These lyrics, which are a musical petition to God found in a favorite hymn, “God of Grace, and God of Glory” have been running through my head of late as I watch TV news or log onto the computer.   There’s so much strife and division.  Name-calling abounds from the streets to the Capitol to the White House and beyond.  People who hold opinions and beliefs that are different neighbors near and far, are demonized.  People of races and religions are fearful of “the other.”

God, “grant us wisdom, grant us courage, for the living of these days.”

How do we begin living wisely and courageously these days?    Scripture is a good start to my way of thinking.

What might we discover there?  We are reminded that from the beginning, God has commanded us to put no other gods before him.  He’s to be our #1 priority, not anyone or anything else.  He’s our Ruler.  Christ is the King of kings, and so his law is primary.

If God’s to be the priority, then our eyes should be focused on him.  There’s plenty to distract us these days—lots of voices that call us to live differently.  There are plenty of events and actions that attract our attention and consume our thoughts.  God, I believe, prays we won’t be distracted, but will remember him, his Word and his call to each of us.

Jesus helped us understand God’s priorities for living as his children when he boiled down the Ten Commandments to two, and told us that we’re to love God the most, and love our neighbors as ourselves.  All the laws and all the prophets hang on these two laws, he said.  If we broaden our view of scripture further, we see themes emerging from these foundational laws.  Themes that provide guidance as we try to figure out world situations like the one in which we live today.  The Rev. Dr. Craig Barnes, President of Princeton Theological Seminary, and a classmate of mine, wrote recently about some of these themes.

“A constant injunction throughout Scripture is to care for the foreigner, the marginalized, and the vulnerable in society.  The prophets of Israel held a vision of justice that extends not to a privileged few but to those most in need of its protection: the poor, the orphan, the widow, the immigrant.

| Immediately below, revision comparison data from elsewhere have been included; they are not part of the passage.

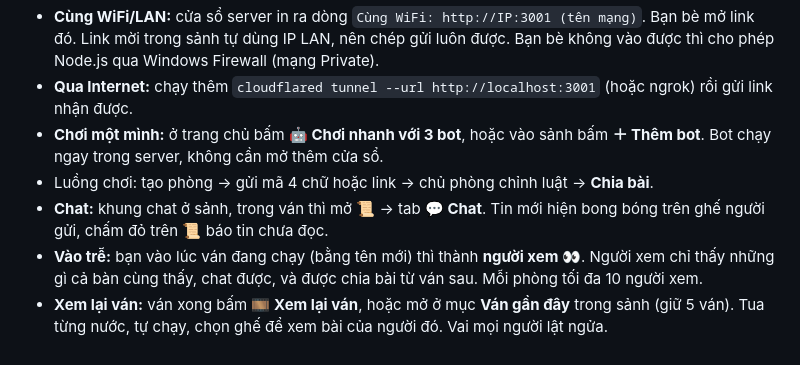
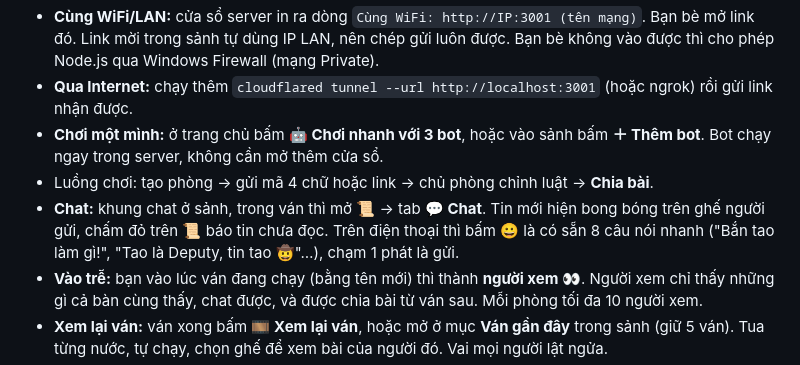
Before and after one commit to bangluci/botgame, a Markdown page: README.md, the part around the change. Drawn GitHub-style.

```diff
--- a/README.md
+++ b/README.md
@@ -6,7 +6,7 @@ Chạy: bấm đúp `start.bat` (hoặc `npm start` / `node server.js`). Không
 - **Qua Internet:** chạy thêm `cloudflared tunnel --url http://localhost:3001` (hoặc ngrok) rồi gửi link nhận được.
 - **Chơi một mình:** ở trang chủ bấm **🤖 Chơi nhanh với 3 bot**, hoặc vào sảnh bấm **＋ Thêm bot**. Bot chạy ngay trong server, không cần mở thêm cửa sổ.
 - Luồng chơi: tạo phòng → gửi mã 4 chữ hoặc link → chủ phòng chỉnh luật → **Chia bài**.
-- **Chat:** khung chat ở sảnh, trong ván thì mở 📜 → tab **💬 Chat**. Tin mới hiện bong bóng trên ghế người gửi, chấm đỏ trên 📜 báo tin chưa đọc.
+- **Chat:** khung chat ở sảnh, trong ván thì mở 📜 → tab **💬 Chat**. Tin mới hiện bong bóng trên ghế người gửi, chấm đỏ trên 📜 báo tin chưa đọc. Trên điện thoại thì bấm 😀 là có sẵn 8 câu nói nhanh ("Bắn tao làm gì!", "Tao là Deputy, tin tao 🤠"…), chạm 1 phát là gửi.
 - **Vào trễ:** bạn vào lúc ván đang chạy (bằng tên mới) thì thành **người xem 👀**. Người xem chỉ thấy những gì cả bàn cùng thấy, chat được, và được chia bài từ ván sau. Mỗi phòng tối đa 10 người xem.
 - **Xem lại ván:** ván xong bấm **🎞️ Xem lại ván**, hoặc mở ở mục **Ván gần đây** trong sảnh (giữ 5 ván). Tua từng nước, tự chạy, chọn ghế để xem bài của người đó. Vai mọi người lật ngửa.
 - **Người mới:** lần đầu vào ván có 6 bước chỉ tay giới thiệu bàn chơi. Xem lại bằng nút ❓ → **Xem hướng dẫn trên bàn**.
```
Also changed, not shown: docs/CONTEXT.md (+6 -1 lines).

The prophets insisted that political leaders are vested with a responsibility to promote justice in the public realm, acting as agents of God’s own mercy, compassion, and righteousness. Likewise, Jesus calls his followers to welcome the stranger and to treat every person with dignity and compassion as God’s beloved child.”

God, “grant us wisdom, grant us courage, for the living of these days.”

G0d has gifted each of us with talents, abilities, resources that he wants us to share with others they might come to know his love.  God enlists us as agents to help bring about his Kingdom on earth.  To us, that call may seem impossible to undertake individually or collectively, but it is possible with God’s help and direction.  Turning to God regularly in prayer, asking for insight to discern God’s call is a crucial step.  Answering God’s call is another.  Petitioning God to grant his wisdom and courage to love, is yet another step that allows us to see all God’s children—no matter who they are—as those we are called to care for, love and respect.

God, “grant us wisdom, grant us courage, for the living of these days.”

Pastor Sharon